Over the past half century, the branch of performance psychology has grown dramatically to focus on studying the human factors that enable individuals, teams, and groups to reach their goals for achieving success. Although it is often stereotypically associated with high-end performance in the arena of professional sports, the discipline studies human traits that can be applied to performance in business, performing arts, fitness, the military, or any other domain with a performance component. In fact, many performance psychologists conduct their work with the goal of facilitating peak performance guidelines into best practice through even the most mundane elements of our daily lives and interpersonal relationships too.
What Performance Psychologists Do

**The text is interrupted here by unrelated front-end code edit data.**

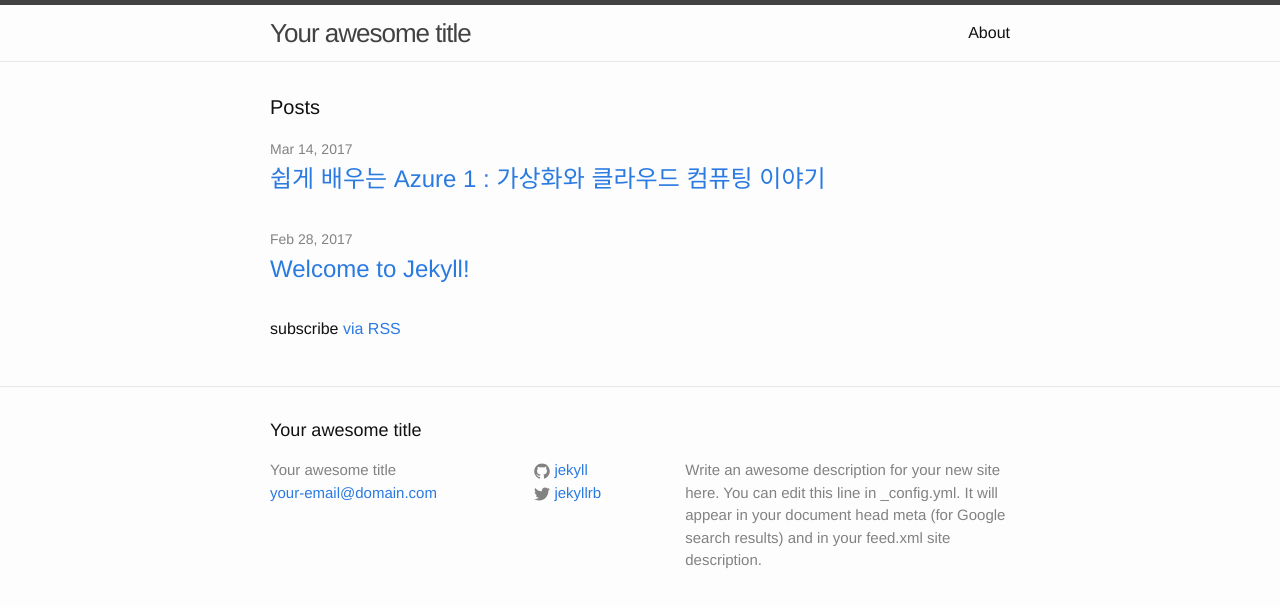
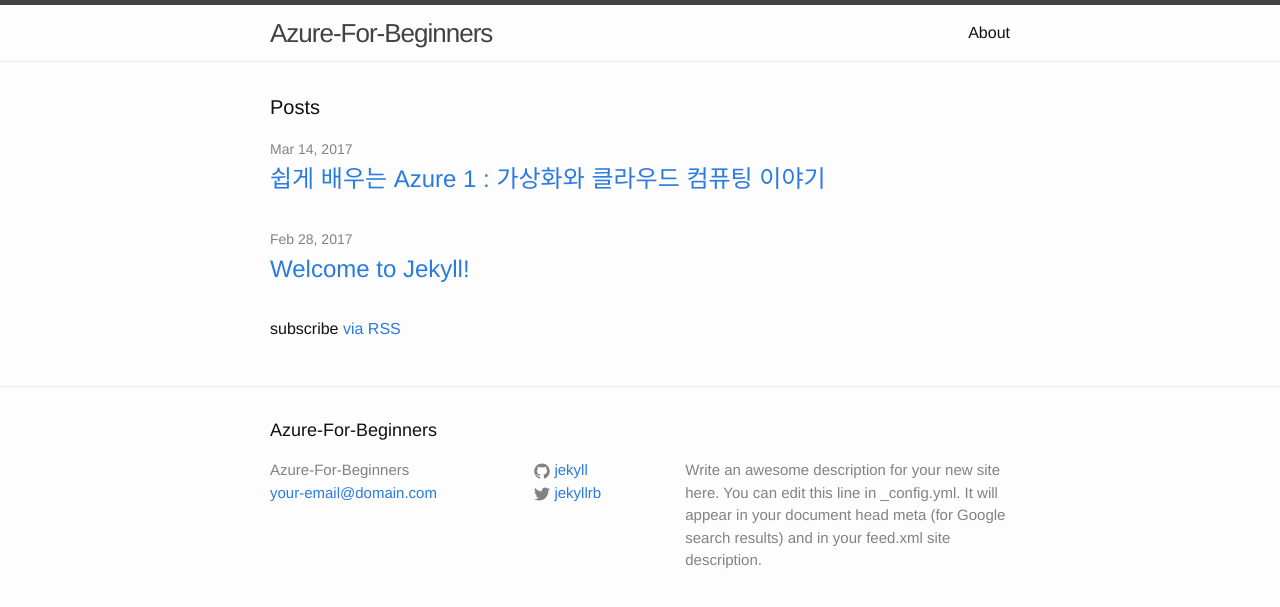
Before and after one commit to Azure-For-Beginner/Azure-For-Beginner.github.io-qqq, a Jekyll site: the page built from index.html, in a window 1280 px wide. Shown: the top 607 px of the page. Built offline with Jekyll 4.4.1, drawn with Linux system fonts in a browser that asks for light colours.

Commit message:
changed the title of blog

```diff
--- a/_config.yml
+++ b/_config.yml
@@ -6,7 +6,7 @@
 # 'jekyll serve'. If you change this file, please restart the server process.
 
 # Site settings
-title: Your awesome title
+title: Azure-For-Beginners
 email: your-email@domain.com
 description: > # this means to ignore newlines until "baseurl:"
   Write an awesome description for your new site here. You can edit this
```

Performance psychologists are given the responsibility of helping individuals or groups of people identify the positive mindset for developing, enhancing, and maintaining optimal human performance in a variety of applications. Whether working with athletes, singers, dancers, actors, business owners, soldiers, leaders, doctors, or just average joes, performance psychologists will draw on psychological principles on the human mind to develop the mental skills that are needed to become better at what they already excel at. In most cases, performance psychologists will conduct research studies on attitude, motivation, personality, teamwork, leadership, visualization, self-programming, concentration, training, and other related domains to develop a toolkit that can be utilized to obtain peak performance. Performance psychologists have the mission of broadening clients’ skills and training them with more healthy habits to perform consistently at high levels in pressure situations.
Different Career Options in Performance Psychology

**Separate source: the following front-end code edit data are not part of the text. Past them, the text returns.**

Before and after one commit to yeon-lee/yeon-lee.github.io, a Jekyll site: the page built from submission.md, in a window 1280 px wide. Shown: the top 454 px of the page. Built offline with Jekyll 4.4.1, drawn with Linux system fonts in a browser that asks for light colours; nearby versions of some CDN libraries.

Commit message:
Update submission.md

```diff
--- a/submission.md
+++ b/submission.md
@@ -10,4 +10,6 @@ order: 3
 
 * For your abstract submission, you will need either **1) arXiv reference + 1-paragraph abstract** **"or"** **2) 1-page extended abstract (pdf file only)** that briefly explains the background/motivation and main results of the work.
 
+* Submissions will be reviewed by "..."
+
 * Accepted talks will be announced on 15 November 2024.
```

Through their expertise in goal-setting and mental training for improved performance, these psychologists can find a wide variety of career options available in helping people work towards becoming the highest possible versions of themselves. As with in other branches, performance psychologists are often employed in academia as university or college professors to teach courses in the field as well as conduct research studies on peak performance. However, those who take a practitioner approach are more likely to be found providing training insights in private practices, corporations, professional athletic teams, schools, community clinics, performing arts organizations, fitness centers, and even certain hospital departments.<!- mfunc search_btn -> <!- /mfunc search_btn ->

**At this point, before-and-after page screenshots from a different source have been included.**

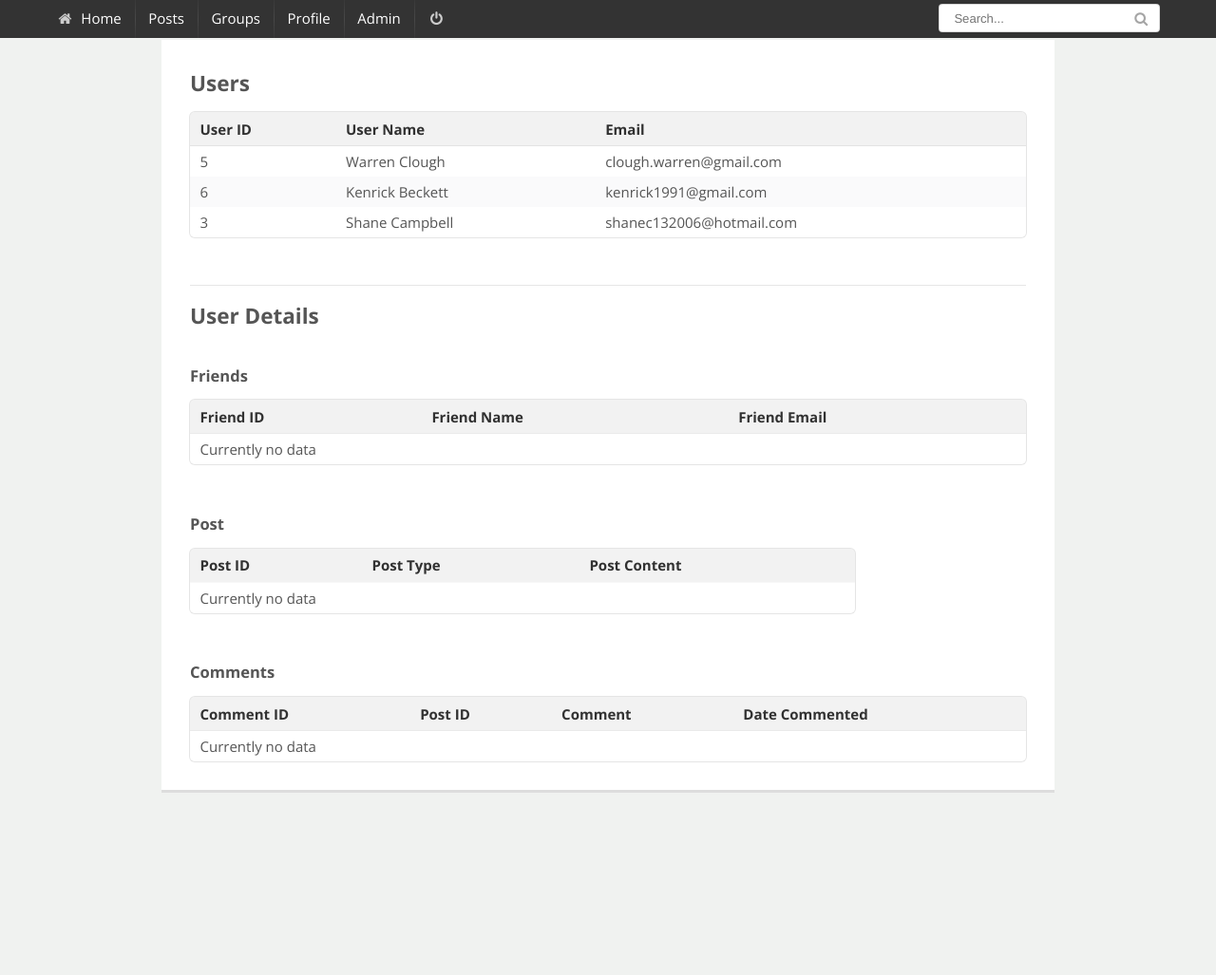
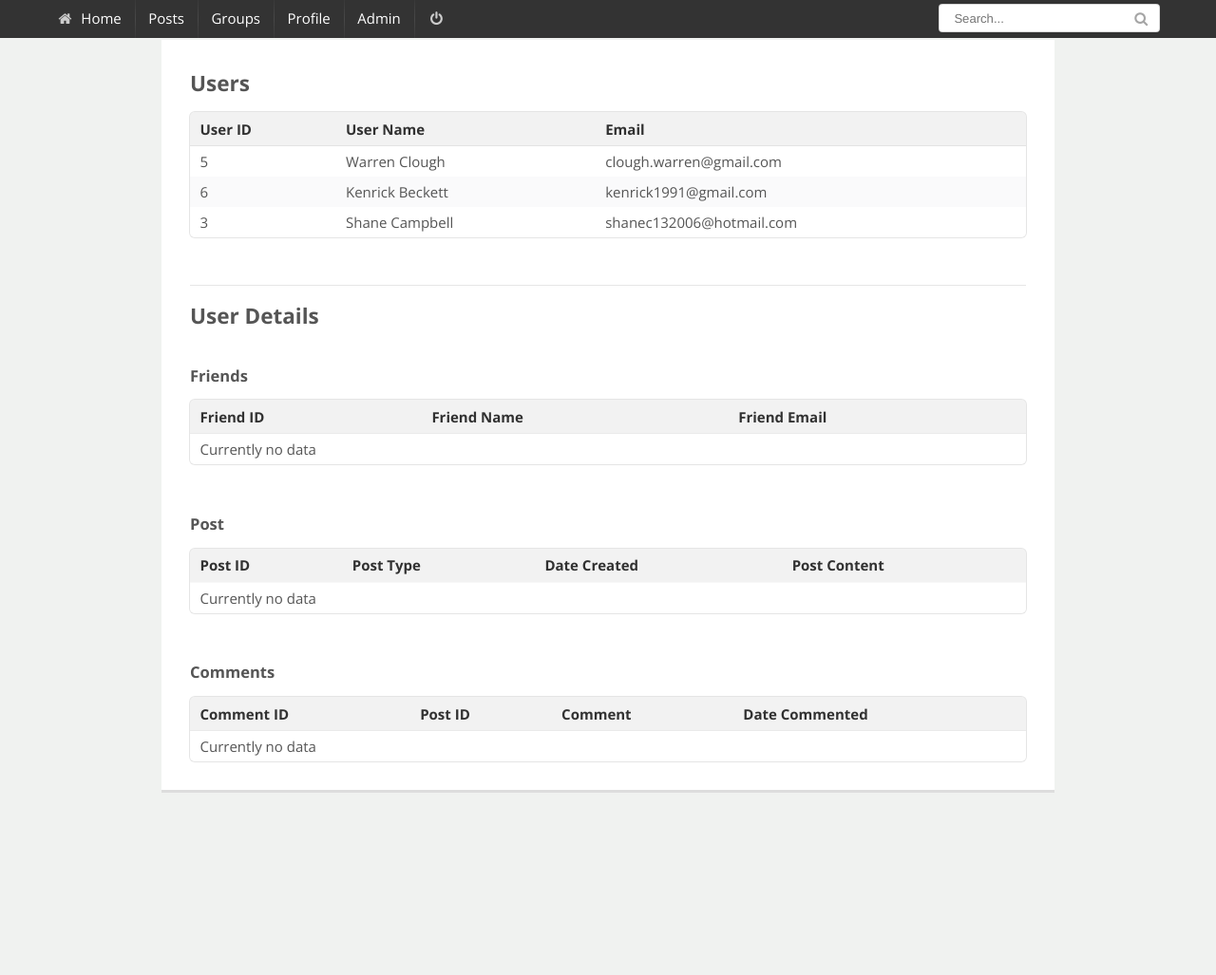
Before and after one commit to CLOUGH/db-assignment2, a PHP site: page /admin/index.php in a window 1280 px wide. Shown: the whole page at 95% size. Run offline with PHP 8.4, Linux system fonts and the light colour scheme; a user stored in the database is signed in; data comes from the database, SQL or seed files in the repository; style sheets or scripts are compiled from the project's sources; some libraries are stand-ins or nearby versions.

Commit message:
Updated admin post table to show the date the post was created

```diff
--- a/source/site/admin/get-user-data.php
+++ b/source/site/admin/get-user-data.php
@@ -32,6 +32,7 @@ $("#user-table tbody tr").click(function(e){
 				var table_row = $("<tr>");
 				table_row.append( $("<td>").text(user_posts[i].post_id));
 				table_row.append( $("<td>").text(user_posts[i].post_type));
+				table_row.append( $("<td>").text(user_posts[i].date_created));
 				table_row.append( $("<td>").text(user_posts[i].text_body));
 				table_rows.append(table_row);
 			}
--- a/source/site/admin/index.php
+++ b/source/site/admin/index.php
@@ -64,11 +64,12 @@
 									<thead>
 										<th>Post ID</th>
 										<th>Post Type</th>
+										<th>Date Created</th>
 										<th>Post Content</th>
 									</thead>
 									<tbody>
 										<tr class="empty-row">
-											<td colspan="3">Currently no data</td>
+											<td colspan="4">Currently no data</td>
 										</tr>
 									</tbody>
 								</table>
--- a/source/site/resources/css/style.css
+++ b/source/site/resources/css/style.css
@@ -172,7 +172,6 @@ table.comment-table
 }
 table.post-table
 {
-	width: 700px !important;
 }
 
 #user-table tbody tr:hover
```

How to Become a Performance Psychologist
Master’s degree programs are available to prepare students for careers in coaching or consulting work, but they will not fulfill the qualifications for becoming a psychologist. In most cases, performance psychologists earn a Doctor of Philosophy (Ph.D.) or Doctor of Psychology (Psy.D.) degree from an accredited graduate school to provide an adequate academic foundation for specializing their career in this discipline. While there are an increased number of programs available specifically in performance or sports psychology, many aspiring performance psychologists are trained in counseling, clinical, cognitive-behavioral, industrial/organizational, or community psychology before choosing their concentration area in performance. Students who are enrolled in APA-accredited doctoral degree programs will be required to complete a year-long internship, which should be completed in a setting related to performance.
As the difference between success and failure grows larger in our society, many individuals in sports, business, performing arts, and other high performance domains are increasingly seeking out psychologists with the skills to help them become better tomorrow than they are today. Therefore, performance psychology is a developing discipline that strives to meet this demand by producing scientifically proven strategies for building stronger mental health and facilitating peak performance among top achievers in all arenas.
See also: Ultimate Online Guide to Becoming a Sports Psychologist